WHAT THE TASK ASKS
Search the data below for "pose"; list each line that holds it.

>>>>>

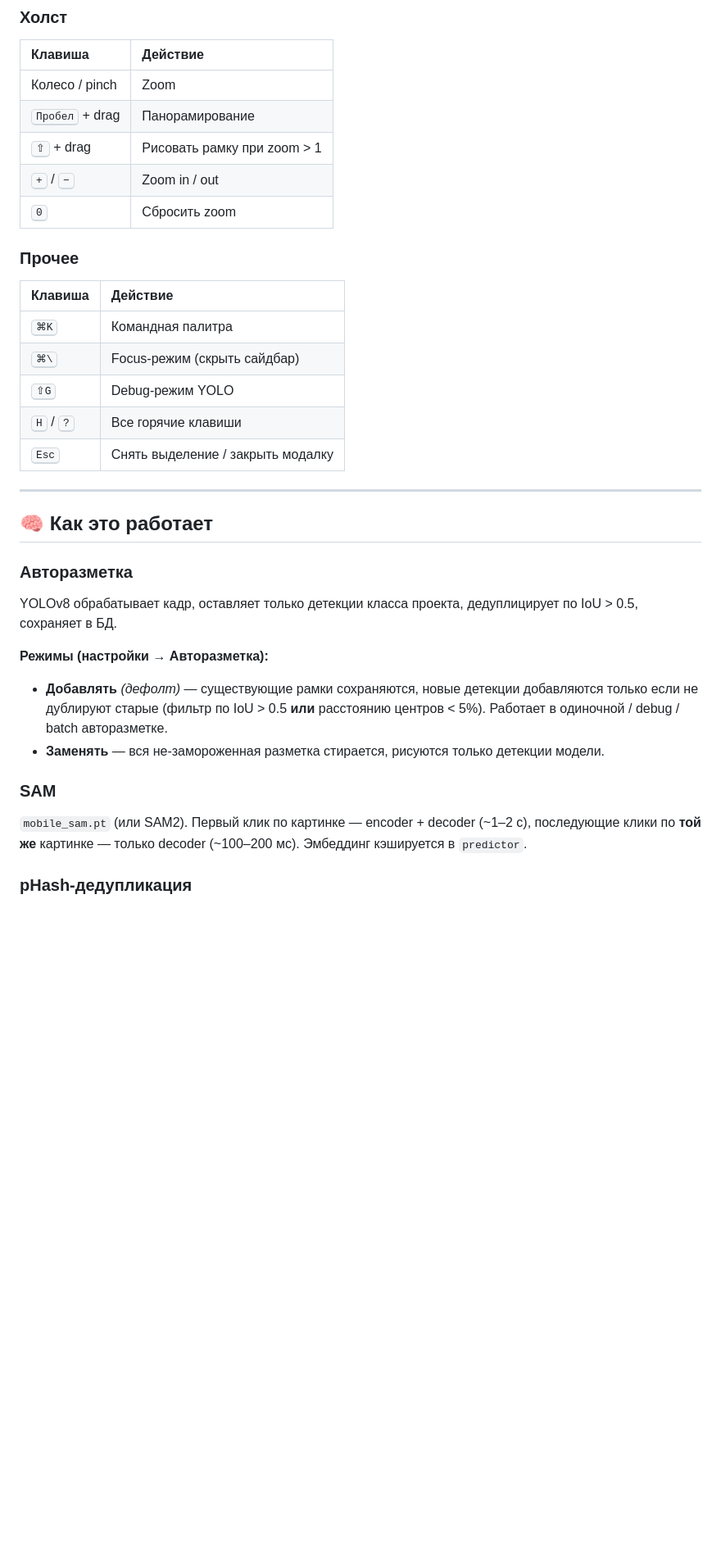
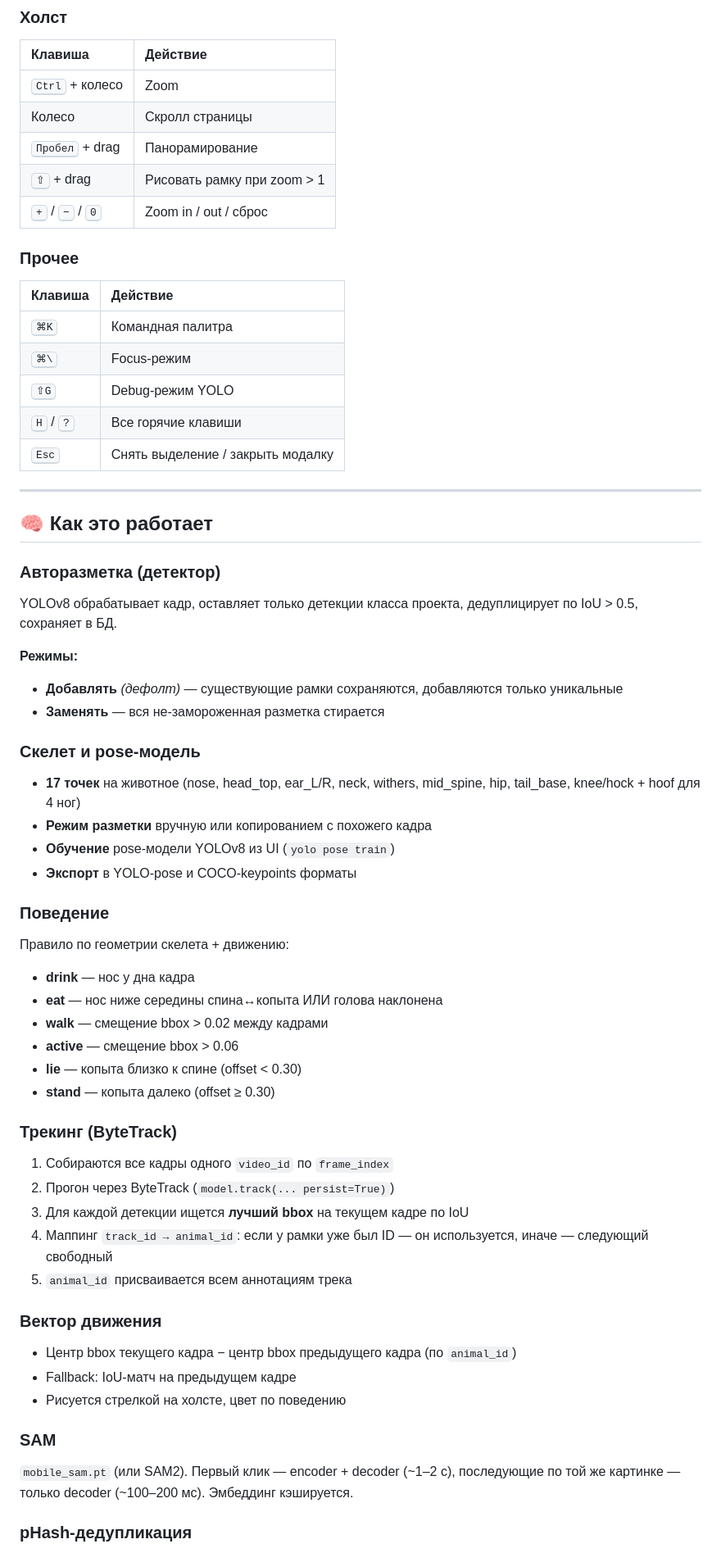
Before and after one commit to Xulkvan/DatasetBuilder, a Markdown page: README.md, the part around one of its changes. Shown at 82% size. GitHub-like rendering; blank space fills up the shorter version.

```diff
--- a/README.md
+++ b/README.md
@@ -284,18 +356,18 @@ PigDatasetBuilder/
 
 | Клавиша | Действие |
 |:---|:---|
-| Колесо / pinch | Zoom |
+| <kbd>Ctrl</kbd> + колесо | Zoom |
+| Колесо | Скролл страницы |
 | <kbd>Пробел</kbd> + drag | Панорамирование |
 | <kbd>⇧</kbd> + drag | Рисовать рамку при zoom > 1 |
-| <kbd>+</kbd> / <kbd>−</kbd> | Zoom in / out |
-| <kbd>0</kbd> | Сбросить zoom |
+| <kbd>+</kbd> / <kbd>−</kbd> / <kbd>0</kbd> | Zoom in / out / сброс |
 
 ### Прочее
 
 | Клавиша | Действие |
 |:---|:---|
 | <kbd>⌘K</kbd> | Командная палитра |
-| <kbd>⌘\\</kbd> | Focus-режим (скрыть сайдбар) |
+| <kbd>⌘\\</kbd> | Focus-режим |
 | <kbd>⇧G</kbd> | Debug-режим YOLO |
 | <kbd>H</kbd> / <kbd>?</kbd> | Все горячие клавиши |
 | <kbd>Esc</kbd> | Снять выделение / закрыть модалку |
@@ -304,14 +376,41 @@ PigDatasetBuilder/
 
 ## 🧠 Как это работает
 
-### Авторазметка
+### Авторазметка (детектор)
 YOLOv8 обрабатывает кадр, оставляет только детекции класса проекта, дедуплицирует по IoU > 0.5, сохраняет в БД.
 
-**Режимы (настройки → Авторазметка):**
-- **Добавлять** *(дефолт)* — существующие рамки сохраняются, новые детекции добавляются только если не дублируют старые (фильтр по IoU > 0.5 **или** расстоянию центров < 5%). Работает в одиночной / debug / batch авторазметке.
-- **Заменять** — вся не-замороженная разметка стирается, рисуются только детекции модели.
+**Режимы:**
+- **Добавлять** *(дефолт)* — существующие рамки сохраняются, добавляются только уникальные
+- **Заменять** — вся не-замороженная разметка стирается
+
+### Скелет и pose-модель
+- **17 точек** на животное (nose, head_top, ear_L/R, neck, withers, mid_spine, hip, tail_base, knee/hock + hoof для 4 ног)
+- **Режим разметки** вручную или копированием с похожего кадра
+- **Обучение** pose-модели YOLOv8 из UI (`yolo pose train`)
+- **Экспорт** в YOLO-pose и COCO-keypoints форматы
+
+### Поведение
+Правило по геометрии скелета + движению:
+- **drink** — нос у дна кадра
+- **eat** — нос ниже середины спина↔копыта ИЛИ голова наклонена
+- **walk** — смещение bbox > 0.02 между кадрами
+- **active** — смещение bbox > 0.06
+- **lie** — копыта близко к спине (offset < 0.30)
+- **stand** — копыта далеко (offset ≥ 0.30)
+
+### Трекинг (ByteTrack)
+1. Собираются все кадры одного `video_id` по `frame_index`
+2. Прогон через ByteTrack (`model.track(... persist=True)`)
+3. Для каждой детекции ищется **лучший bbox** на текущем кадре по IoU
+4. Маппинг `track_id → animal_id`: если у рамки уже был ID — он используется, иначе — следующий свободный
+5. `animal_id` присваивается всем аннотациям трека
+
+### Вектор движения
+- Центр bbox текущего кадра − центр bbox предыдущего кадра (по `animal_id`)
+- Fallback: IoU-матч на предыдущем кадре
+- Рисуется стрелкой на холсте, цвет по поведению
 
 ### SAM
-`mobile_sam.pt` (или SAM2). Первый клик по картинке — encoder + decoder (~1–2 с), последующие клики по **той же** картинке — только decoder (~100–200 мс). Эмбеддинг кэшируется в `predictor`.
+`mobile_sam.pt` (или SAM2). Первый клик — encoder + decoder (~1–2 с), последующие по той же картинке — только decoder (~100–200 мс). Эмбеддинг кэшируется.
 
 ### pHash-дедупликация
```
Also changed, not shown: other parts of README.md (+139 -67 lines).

<<<<<
>>>>>

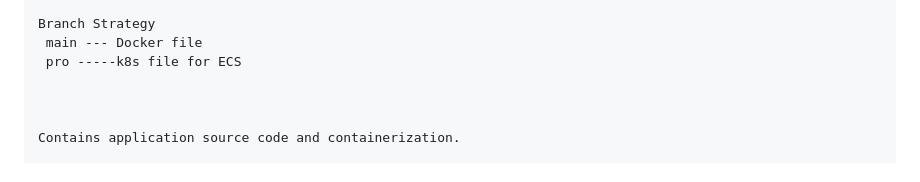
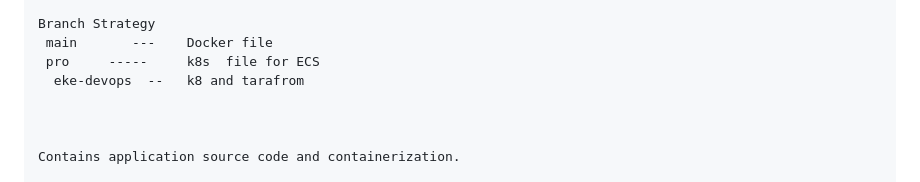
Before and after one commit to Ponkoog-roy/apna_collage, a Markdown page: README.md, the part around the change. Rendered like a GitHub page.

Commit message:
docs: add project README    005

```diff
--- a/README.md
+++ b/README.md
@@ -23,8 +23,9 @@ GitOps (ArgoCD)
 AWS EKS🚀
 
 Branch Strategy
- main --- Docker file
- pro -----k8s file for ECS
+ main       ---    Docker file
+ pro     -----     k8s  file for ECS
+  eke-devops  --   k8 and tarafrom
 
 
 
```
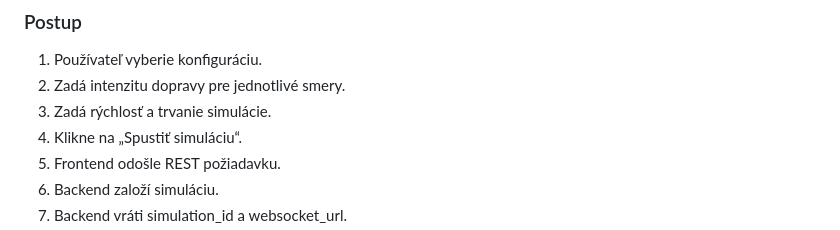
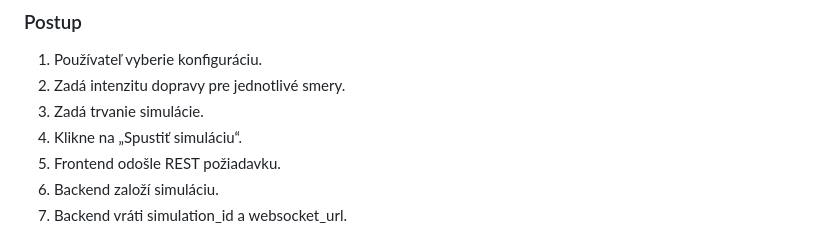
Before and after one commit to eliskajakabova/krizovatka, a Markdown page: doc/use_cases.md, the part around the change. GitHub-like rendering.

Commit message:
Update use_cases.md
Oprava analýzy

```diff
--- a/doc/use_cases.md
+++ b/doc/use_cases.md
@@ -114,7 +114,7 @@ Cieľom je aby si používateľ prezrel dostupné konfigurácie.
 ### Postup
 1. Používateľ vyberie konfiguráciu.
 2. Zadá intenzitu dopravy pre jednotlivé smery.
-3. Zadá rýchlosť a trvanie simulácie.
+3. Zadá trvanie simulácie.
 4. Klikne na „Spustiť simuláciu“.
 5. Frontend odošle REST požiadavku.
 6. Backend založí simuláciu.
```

<<<<<

SOLUTION FOR THIS TASK
+### Скелет и pose-модель
+- **Обучение** pose-модели YOLOv8 из UI (`yolo pose train`)
+- **Экспорт** в YOLO-pose и COCO-keypoints форматы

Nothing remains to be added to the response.